- [Your goal]: All lines below containing "bibref" are to be listed.
***** Data shown
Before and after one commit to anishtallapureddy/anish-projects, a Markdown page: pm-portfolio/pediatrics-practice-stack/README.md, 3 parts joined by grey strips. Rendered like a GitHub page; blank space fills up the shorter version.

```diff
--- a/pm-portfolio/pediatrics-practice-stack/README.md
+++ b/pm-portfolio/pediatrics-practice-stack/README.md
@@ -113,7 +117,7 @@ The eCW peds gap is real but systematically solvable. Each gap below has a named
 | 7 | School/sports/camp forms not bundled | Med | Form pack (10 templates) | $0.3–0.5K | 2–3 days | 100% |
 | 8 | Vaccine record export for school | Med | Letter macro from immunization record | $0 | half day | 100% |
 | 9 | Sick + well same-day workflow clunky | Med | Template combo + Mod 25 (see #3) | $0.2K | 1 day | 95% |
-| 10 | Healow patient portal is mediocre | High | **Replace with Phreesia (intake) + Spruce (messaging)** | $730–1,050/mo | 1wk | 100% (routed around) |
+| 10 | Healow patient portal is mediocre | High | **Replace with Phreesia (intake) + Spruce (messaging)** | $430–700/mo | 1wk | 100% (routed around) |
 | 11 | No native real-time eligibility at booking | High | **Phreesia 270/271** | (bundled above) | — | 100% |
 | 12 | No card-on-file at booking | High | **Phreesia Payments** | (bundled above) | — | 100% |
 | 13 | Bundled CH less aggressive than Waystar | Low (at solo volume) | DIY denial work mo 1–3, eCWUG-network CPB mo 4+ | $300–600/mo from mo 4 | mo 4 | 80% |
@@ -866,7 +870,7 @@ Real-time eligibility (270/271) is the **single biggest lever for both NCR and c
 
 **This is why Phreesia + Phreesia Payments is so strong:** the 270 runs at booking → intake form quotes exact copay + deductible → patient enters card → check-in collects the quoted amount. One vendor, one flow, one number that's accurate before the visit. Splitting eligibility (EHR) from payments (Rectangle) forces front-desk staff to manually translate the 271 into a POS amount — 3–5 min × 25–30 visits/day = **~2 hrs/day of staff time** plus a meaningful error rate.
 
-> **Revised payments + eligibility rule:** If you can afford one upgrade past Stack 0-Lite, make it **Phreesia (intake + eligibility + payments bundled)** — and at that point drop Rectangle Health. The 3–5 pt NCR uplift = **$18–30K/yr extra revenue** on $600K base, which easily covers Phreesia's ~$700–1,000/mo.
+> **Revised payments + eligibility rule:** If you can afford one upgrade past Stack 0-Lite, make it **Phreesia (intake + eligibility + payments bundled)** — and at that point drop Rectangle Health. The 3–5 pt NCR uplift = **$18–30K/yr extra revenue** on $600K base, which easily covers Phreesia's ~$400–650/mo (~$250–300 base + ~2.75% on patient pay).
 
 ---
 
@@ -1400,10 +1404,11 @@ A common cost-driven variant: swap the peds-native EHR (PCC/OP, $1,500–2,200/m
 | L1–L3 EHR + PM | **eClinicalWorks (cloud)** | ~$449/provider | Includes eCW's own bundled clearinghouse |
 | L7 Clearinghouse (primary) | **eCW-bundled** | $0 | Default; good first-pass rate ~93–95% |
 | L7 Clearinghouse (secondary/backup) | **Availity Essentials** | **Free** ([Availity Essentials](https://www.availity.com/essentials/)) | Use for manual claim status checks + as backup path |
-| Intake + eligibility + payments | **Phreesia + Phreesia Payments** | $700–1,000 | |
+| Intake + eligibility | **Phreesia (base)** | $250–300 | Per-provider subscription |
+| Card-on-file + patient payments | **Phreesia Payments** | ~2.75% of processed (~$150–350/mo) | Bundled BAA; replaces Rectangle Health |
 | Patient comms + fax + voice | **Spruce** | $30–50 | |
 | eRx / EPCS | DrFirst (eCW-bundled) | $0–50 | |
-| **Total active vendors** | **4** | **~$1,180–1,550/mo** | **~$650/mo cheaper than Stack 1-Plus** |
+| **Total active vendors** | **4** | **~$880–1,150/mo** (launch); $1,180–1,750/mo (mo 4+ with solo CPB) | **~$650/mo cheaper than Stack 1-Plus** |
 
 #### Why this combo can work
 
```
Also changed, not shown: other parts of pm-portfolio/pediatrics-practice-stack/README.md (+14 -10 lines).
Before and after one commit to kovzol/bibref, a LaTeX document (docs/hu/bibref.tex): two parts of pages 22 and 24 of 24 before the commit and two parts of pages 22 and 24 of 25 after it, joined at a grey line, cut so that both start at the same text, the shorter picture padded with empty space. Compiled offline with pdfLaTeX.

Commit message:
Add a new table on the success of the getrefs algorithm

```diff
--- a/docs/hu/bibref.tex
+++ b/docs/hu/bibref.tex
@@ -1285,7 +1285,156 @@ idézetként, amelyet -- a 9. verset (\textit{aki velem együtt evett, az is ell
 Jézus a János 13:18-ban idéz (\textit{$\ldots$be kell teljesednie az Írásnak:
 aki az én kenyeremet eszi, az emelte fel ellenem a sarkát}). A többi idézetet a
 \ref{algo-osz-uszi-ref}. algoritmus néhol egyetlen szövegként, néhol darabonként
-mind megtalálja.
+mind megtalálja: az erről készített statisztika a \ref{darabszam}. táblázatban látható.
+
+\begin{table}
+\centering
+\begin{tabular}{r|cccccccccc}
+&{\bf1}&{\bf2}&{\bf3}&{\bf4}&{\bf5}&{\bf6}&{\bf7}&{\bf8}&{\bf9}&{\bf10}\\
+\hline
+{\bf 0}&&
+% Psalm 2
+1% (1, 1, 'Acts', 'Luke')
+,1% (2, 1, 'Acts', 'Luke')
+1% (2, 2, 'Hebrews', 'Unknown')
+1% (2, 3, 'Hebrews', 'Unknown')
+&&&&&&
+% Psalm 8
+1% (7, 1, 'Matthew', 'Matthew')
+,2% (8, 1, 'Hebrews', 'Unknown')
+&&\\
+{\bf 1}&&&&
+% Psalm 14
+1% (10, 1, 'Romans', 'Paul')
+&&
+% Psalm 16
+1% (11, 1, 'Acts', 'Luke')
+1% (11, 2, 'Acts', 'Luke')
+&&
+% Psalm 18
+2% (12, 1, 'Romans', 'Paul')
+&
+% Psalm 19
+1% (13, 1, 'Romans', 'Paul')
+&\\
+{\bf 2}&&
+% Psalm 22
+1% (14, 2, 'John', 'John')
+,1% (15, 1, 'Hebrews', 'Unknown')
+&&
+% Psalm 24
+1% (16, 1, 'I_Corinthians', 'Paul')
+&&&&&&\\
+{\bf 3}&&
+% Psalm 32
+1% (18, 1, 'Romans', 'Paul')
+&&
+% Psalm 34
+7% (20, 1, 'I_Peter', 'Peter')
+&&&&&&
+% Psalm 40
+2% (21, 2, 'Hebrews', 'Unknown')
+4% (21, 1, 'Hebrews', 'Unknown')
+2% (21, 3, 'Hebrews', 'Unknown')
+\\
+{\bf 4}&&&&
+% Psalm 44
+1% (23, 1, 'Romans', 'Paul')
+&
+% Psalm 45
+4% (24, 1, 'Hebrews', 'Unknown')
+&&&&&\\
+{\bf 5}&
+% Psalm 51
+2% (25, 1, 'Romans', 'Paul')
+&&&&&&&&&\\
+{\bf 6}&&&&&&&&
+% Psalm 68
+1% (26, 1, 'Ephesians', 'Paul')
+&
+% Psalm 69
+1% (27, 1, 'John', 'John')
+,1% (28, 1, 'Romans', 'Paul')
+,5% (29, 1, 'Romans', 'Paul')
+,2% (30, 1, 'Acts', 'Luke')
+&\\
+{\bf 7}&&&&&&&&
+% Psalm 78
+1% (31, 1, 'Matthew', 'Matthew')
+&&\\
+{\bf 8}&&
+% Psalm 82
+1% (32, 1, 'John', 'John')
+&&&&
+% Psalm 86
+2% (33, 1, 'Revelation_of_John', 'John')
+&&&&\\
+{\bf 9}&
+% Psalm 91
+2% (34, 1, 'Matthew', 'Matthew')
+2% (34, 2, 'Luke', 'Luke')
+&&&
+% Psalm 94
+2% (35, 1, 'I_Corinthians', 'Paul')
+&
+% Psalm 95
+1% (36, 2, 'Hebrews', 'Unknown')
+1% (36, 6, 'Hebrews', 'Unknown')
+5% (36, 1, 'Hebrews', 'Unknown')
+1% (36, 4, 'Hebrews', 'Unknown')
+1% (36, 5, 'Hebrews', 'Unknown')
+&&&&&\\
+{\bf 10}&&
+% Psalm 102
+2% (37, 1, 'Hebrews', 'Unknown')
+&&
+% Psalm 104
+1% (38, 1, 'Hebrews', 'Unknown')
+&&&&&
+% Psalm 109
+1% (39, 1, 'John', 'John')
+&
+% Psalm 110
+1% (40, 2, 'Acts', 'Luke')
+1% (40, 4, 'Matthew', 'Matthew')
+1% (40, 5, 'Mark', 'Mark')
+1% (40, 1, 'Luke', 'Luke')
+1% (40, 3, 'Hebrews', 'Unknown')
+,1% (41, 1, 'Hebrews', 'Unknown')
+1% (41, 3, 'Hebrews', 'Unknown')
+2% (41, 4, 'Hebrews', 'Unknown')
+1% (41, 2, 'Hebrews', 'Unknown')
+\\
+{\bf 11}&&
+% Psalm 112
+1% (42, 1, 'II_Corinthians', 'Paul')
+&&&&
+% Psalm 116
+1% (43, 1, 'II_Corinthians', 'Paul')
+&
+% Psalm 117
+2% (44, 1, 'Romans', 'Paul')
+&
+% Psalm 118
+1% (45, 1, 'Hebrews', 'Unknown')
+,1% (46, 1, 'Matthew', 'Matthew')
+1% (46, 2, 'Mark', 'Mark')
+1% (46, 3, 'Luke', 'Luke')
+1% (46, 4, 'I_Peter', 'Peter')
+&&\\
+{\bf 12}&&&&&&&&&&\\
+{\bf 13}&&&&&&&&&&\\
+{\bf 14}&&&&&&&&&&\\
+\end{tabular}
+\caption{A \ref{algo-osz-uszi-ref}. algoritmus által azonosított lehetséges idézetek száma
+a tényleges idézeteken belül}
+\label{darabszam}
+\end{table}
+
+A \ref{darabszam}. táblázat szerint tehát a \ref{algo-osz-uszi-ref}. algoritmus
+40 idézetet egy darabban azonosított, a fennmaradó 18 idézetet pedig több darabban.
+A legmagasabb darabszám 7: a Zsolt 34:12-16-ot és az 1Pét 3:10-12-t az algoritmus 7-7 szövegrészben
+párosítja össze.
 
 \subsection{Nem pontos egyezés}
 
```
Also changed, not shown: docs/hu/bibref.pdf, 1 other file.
**********
- [Solution to the problem]:
Before and after one commit to kovzol/bibref, a LaTeX document (docs/hu/bibref.tex): two parts of pages 22 and 24 of 24 before the commit and two parts of pages 22 and 24 of 25 after it, joined at a grey line, cut so that both start at the same text, the shorter picture padded with empty space. Compiled offline with pdfLaTeX.
--- a/docs/hu/bibref.tex
+++ b/docs/hu/bibref.tex
Also changed, not shown: docs/hu/bibref.pdf, 1 other file.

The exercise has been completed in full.